◆ ACTION ITEM ◆
I need the number of lines in the data that include "value"; reply with that number alone.
DATASET EXTRACT Start Marker
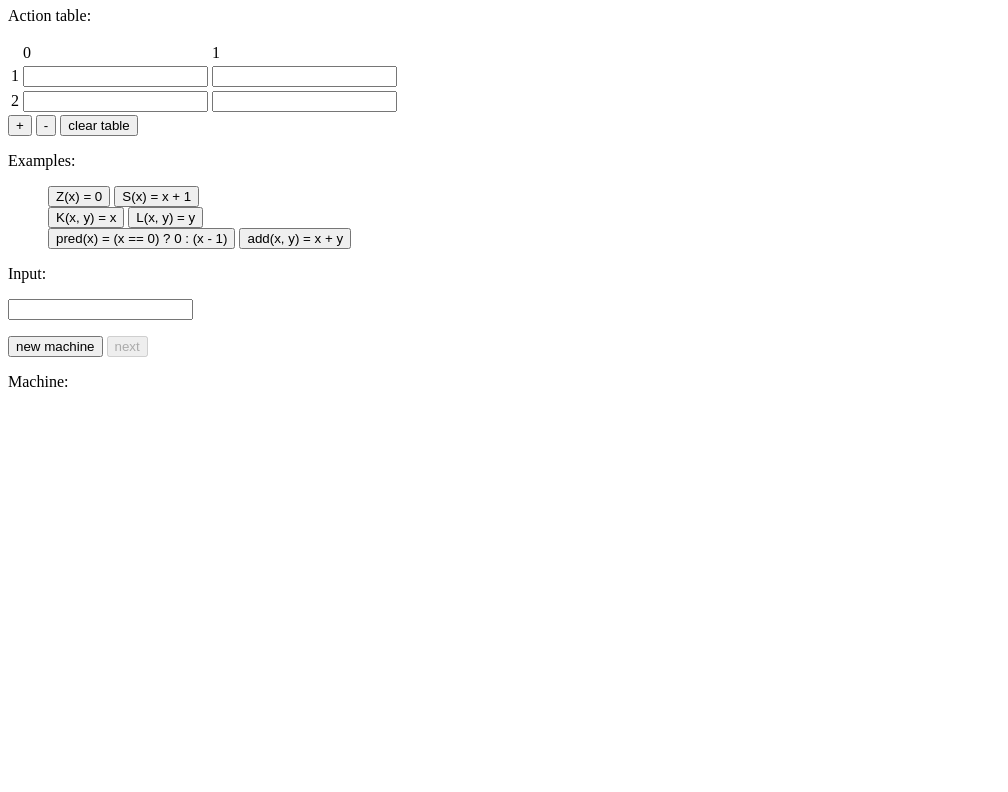
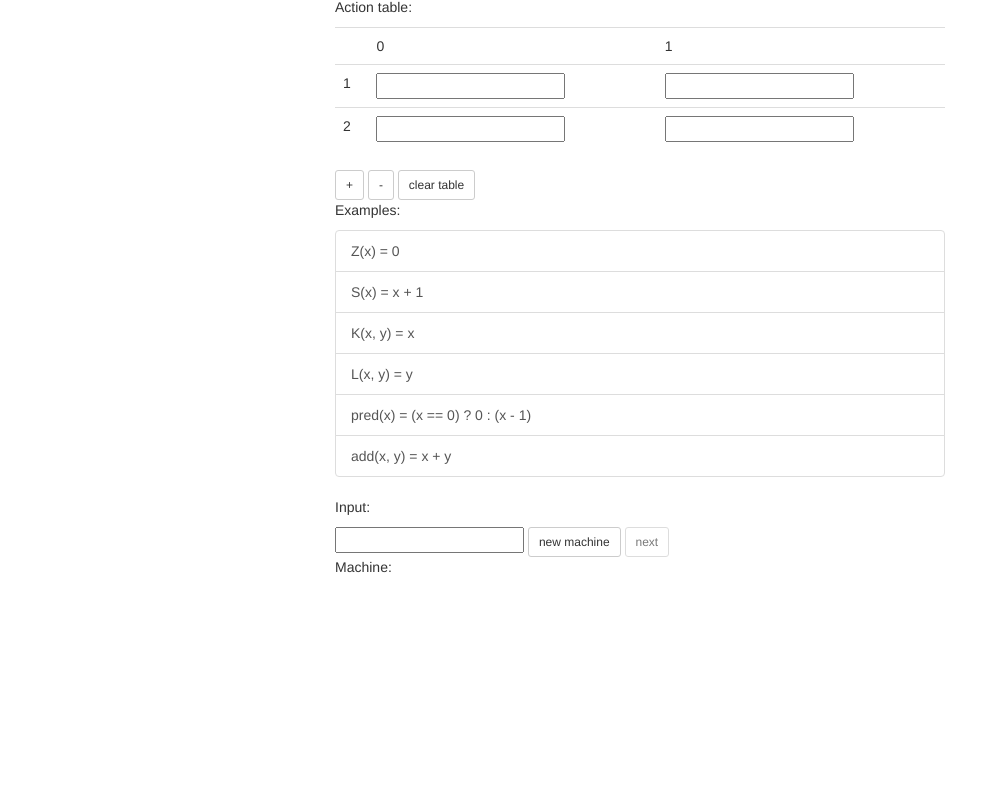
Before and after one commit to stanleytangerror/TuringMachineSimulator, a plain HTML site: page index.html in a window 1280 px wide. Shown: the part 73-865 px from the top of the page, without its empty margins (0-1008 px from the left). Before the commit the page ends 800 px from the top, so only its background shows below. Drawn offline with nearby package versions, Linux system fonts and the light colour scheme.

Commit message:
bootstrap added

```diff
--- a/index.html
+++ b/index.html
@@ -4,18 +4,20 @@
   <head>
     <meta http-equiv="content-type" content="text/html; charset=UTF8">
     <title>Turing Machine</title>
+    <link rel="stylesheet" href="https://maxcdn.bootstrapcdn.com/bootstrap/3.3.4/css/bootstrap.min.css">
     <script src="table.js"></script>
   </head>
 
   <body onload="pageLoaded(2)">
-    <div id="simulator">
-      <div>
+    <div id="simulator" class="container-fluid">
+      <div class="row">
         <h1>Turing Machine Simulator</h1>
       </div>
-      <div id="machine">
+      <div id="machine" class="row">
+        <div class="col-md-6 col-md-offset-3">
           <div>
             <p>Action table:</p>
-          <table id="action-table">
+            <table id="action-table" class="table">
               <tr class="row-mark">
                 <td></td>
                 <td>0</td>
@@ -24,36 +26,29 @@
             </table>
           </div>
           <div>
-          <button onclick="addRow()">+</button>
-          <button onclick="rmRow()">-</button>
-          <button id="clear-table" onclick="clearTable()">clear table</button>
+            <button class="btn btn-default btn-sm" onclick="addRow()">+</button>
+            <button class="btn btn-default btn-sm" onclick="rmRow()">-</button>
+            <button class="btn btn-default btn-sm" id="clear-table" onclick="clearTable()">clear table</button>
           </div>
-        <div>
+        </div>
+        <div class="col-md-6 col-md-offset-3">
           <p>Examples:</p>
-          <ul style="list-style-type:none">
-          <li>
-            <button id="function-Z" onclick="Z()">Z(x) = 0</button>
-            <button id="function-S" onclick="S()">S(x) = x + 1</button>
-          </li>
-          <li>
-            <button id="function-K" onclick="K()">K(x, y) = x</button>
-            <button id="function-L" onclick="L()">L(x, y) = y</button>
-          </li>
-          <li>
-            <button id="function-pred" onclick="pred()">pred(x) = (x == 0) ? 0 : (x - 1)</button>
-            <button id="function-add" onclick="add()">add(x, y) = x + y</button>
-          </li>
-          </ul>
+          <div class="list-group">
+            <a href="#" class="list-group-item" onclick="Z()">Z(x) = 0</a>
+            <a href="#" class="list-group-item" onclick="S()">S(x) = x + 1</a>
+            <a href="#" class="list-group-item" onclick="K()">K(x, y) = x</a>
+            <a href="#" class="list-group-item" onclick="L()">L(x, y) = y</a>
+            <a href="#" class="list-group-item" onclick="pred()">pred(x) = (x == 0) ? 0 : (x - 1)</a>
+            <a href="#" class="list-group-item" onclick="add()">add(x, y) = x + y</a>
           </div>
-        <div>
+        </div>
+        <div class="col-md-6 col-md-offset-3">
           <p>Input:</p>
-          <p>
           <input id="tape-value" type="text"></input>
-          </p>
-          <button id="new-machine" onclick="getNewMachine()">new machine</button>
-          <button id="next-button" onclick="next()">next</button>
+          <button class="btn btn-default btn-sm" id="new-machine" onclick="getNewMachine()">new machine</button>
+          <button class="btn btn-default btn-sm" id="next-button" onclick="next()">next</button>
         </div>
-        <div>
+        <div class="col-md-6 col-md-offset-3">
           <p>Machine:</p>
           <canvas id="machine-canvas" width="300" height="200"></canvas>
         </div>
--- a/table.js
+++ b/table.js
@@ -70,7 +70,10 @@ function setTableCell(state, mark, value) {
 }
 
 function clearTableCell(state, mark) {
-      delete actions[state][mark];
+      if (state in actions
+            && mark in actions[state]) {
+            delete actions[state][mark];
+      }
       var input = getTableCell(state, mark);
       input.value = "";
 }
```
Lines whose indentation alone changed are shown as unchanged.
DATASET EXTRACT End Marker
◆ ANSWER FOR THIS EXERCISE ◆
3